Mental pain features are also crucial for the early detection of suicide risk [Reference Erbuto, Innamorati, Lamis, Berardelli, Forte and De Pisa50]. In a previous article, we reported that recent suicide attempters (compared to nonattempters) had a more severe childhood physical, sexual, and emotional abuse history but not emotional and physical neglect (for this dimension, we have to consider that reliability was insufficient). Moderated mediation models indicated that childhood trauma was directly and indirectly associated with the presence of a recent suicide attempt. Mental pain (usual and worst mental pain in the last 15 days) partly mediated the relationship between childhood trauma and suicide status [Reference Pompili, Erbuto, Innamorati, Luciano, Sampogna and Abbate-Daga19]. The present report adds consistent emphasis on the need to explore patients’ perspectives through an empathic understanding of their sufferance as part of the clinical picture [Reference Fava and Guidi51–Reference MacLeod53]. Therefore, there is a need to bridge the gap in communication of human suffering and fine-tune the inner dialogue represented by painful thoughts of reflections and considerations of handling such pain. Individuals may give up on an extreme gesture that will abolish the unfortunate state. Reducing the flow of consciousness is the ultimate goal to achieve some relief. Pharmacological compounds that act to tranquilize patients may be helpful in the acute states most associated with suicide risk.
Although this is one of the most extensive investigations into the role of mental pain and depressive symptoms in explaining suicide risk among psychiatric patients, there are limitations. First, the many centers participating in this research may point to the heterogeneity of assessment and evaluation procedures through psychometric instruments. Second, patients had several psychiatric diagnoses, making it difficult to characterize single groups. Furthermore, some centers did not manage to recruit the number of patients set at the beginning of the study, thus influencing the heterogeneity and representativeness of the final sample. Finally, there are also limitations concerning the instruments used to assess the patients (such as C-SSRS that assessed suicidal intent in the past month, whereas recent suicide attempts were considered to be in the past three months, which could set the two measures at different times).

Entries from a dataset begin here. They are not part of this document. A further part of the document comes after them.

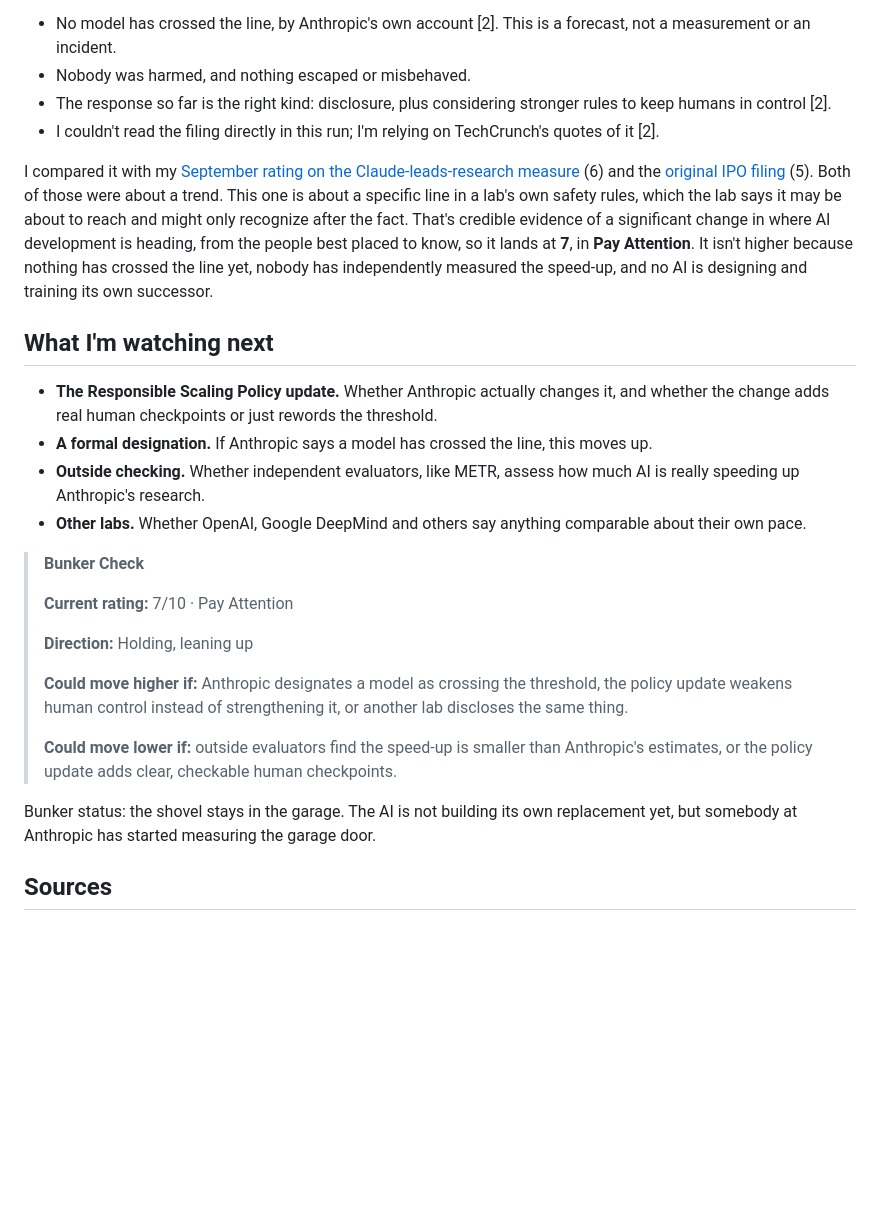
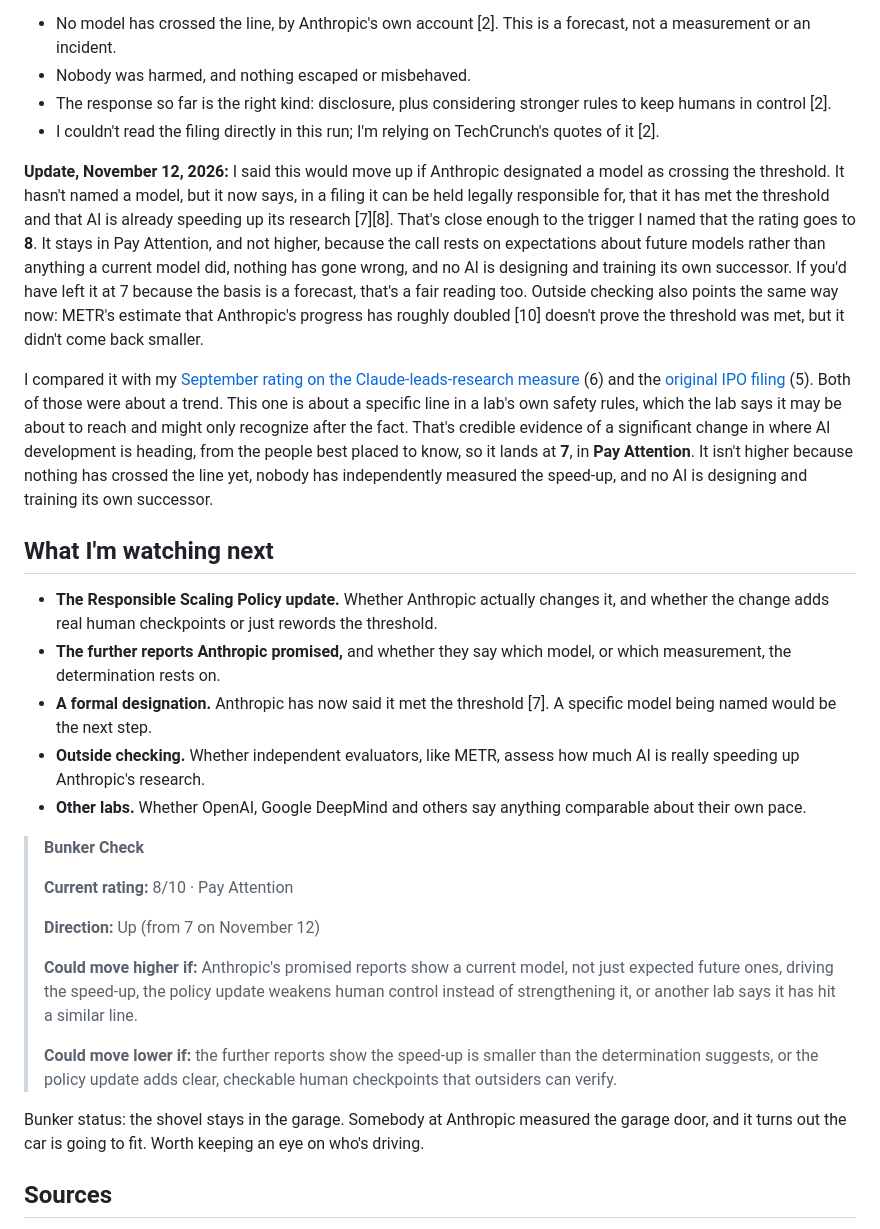
Before and after one commit to hnt504/thebunkerscale-site, a Markdown page: content/posts/anthropic-may-imminently-meet-its-own-ai-acceleration-threshold.md, the part around one of its changes. Drawn GitHub-style; blank space fills up the shorter version.

```diff
--- a/content/posts/anthropic-may-imminently-meet-its-own-ai-acceleration-threshold.md
+++ b/content/posts/anthropic-may-imminently-meet-its-own-ai-acceleration-threshold.md
@@ -62,26 +79,29 @@ On the side of a lower number:
 - The response so far is the right kind: disclosure, plus considering stronger rules to keep humans in control [2].
 - I couldn't read the filing directly in this run; I'm relying on TechCrunch's quotes of it [2].
 
+**Update, November 12, 2026:** I said this would move up if Anthropic designated a model as crossing the threshold. It hasn't named a model, but it now says, in a filing it can be held legally responsible for, that it has met the threshold and that AI is already speeding up its research [7][8]. That's close enough to the trigger I named that the rating goes to **8**. It stays in Pay Attention, and not higher, because the call rests on expectations about future models rather than anything a current model did, nothing has gone wrong, and no AI is designing and training its own successor. If you'd have left it at 7 because the basis is a forecast, that's a fair reading too. Outside checking also points the same way now: METR's estimate that Anthropic's progress has roughly doubled [10] doesn't prove the threshold was met, but it didn't come back smaller.
+
 I compared it with my [September rating on the Claude-leads-research measure](/posts/claude-leads-a-quarter-of-anthropic-ai-research/) (6) and the [original IPO filing](/posts/anthropic-ipo-filing-delayed-training-to-lock-the-vault/) (5). Both of those were about a trend. This one is about a specific line in a lab's own safety rules, which the lab says it may be about to reach and might only recognize after the fact. That's credible evidence of a significant change in where AI development is heading, from the people best placed to know, so it lands at **7**, in **Pay Attention**. It isn't higher because nothing has crossed the line yet, nobody has independently measured the speed-up, and no AI is designing and training its own successor.
 
 ## What I'm watching next
 
 - **The Responsible Scaling Policy update.** Whether Anthropic actually changes it, and whether the change adds real human checkpoints or just rewords the threshold.
-- **A formal designation.** If Anthropic says a model has crossed the line, this moves up.
+- **The further reports Anthropic promised,** and whether they say which model, or which measurement, the determination rests on.
+- **A formal designation.** Anthropic has now said it met the threshold [7]. A specific model being named would be the next step.
 - **Outside checking.** Whether independent evaluators, like METR, assess how much AI is really speeding up Anthropic's research.
 - **Other labs.** Whether OpenAI, Google DeepMind and others say anything comparable about their own pace.
 
 > **Bunker Check**
 >
-> **Current rating:** 7/10 · Pay Attention
+> **Current rating:** 8/10 · Pay Attention
 >
-> **Direction:** Holding, leaning up
+> **Direction:** Up (from 7 on November 12)
 >
-> **Could move higher if:** Anthropic designates a model as crossing the threshold, the policy update weakens human control instead of strengthening it, or another lab discloses the same thing.
+> **Could move higher if:** Anthropic's promised reports show a current model, not just expected future ones, driving the speed-up, the policy update weakens human control instead of strengthening it, or another lab says it has hit a similar line.
 >
-> **Could move lower if:** outside evaluators find the speed-up is smaller than Anthropic's estimates, or the policy update adds clear, checkable human checkpoints.
+> **Could move lower if:** the further reports show the speed-up is smaller than the determination suggests, or the policy update adds clear, checkable human checkpoints that outsiders can verify.
 
-Bunker status: the shovel stays in the garage. The AI is not building its own replacement yet, but somebody at Anthropic has started measuring the garage door.
+Bunker status: the shovel stays in the garage. Somebody at Anthropic measured the garage door, and it turns out the car is going to fit. Worth keeping an eye on who's driving.
 
 ## Sources
 
```
Also changed, not shown: other parts of content/posts/anthropic-may-imminently-meet-its-own-ai-acceleration-threshold.md (+23 -2 lines).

The results presented in this article demonstrate that the combination of depressive symptoms and mental pain in psychiatric patients is a critical condition that increases suicide risk. Conversely, such risk was lower in patients who reported high rates of depressive symptoms but low rates of mental pain. Therefore, the former construct is a strategic perspective for the clinician for adding a complete understanding of patients’ mental status in their assessment and ultimately in delivering tailored treatments.
Data Availability Statement
The ethics committee did not grant permission to share study data with third parties or to upload data in anonymized form.
M.P. and A.F. prepared the study design. M.P. and M.I. prepared the manuscript’s first draft. M.I. performed the data analyses. All authors contributed substantially to and approved the final version of the paper.
Conflict of Interest
The authors declare none.
The study was approved by the Internal Review Board of Sant’Andrea Hospital (RIF.CE: 4646_2017) as part of the Sapienza University of Rome, the study coordinator, and by the local ethics committee of the participating centers. The study was performed in accordance with the Declaration of Helsinki. All patients gave their written informed consent.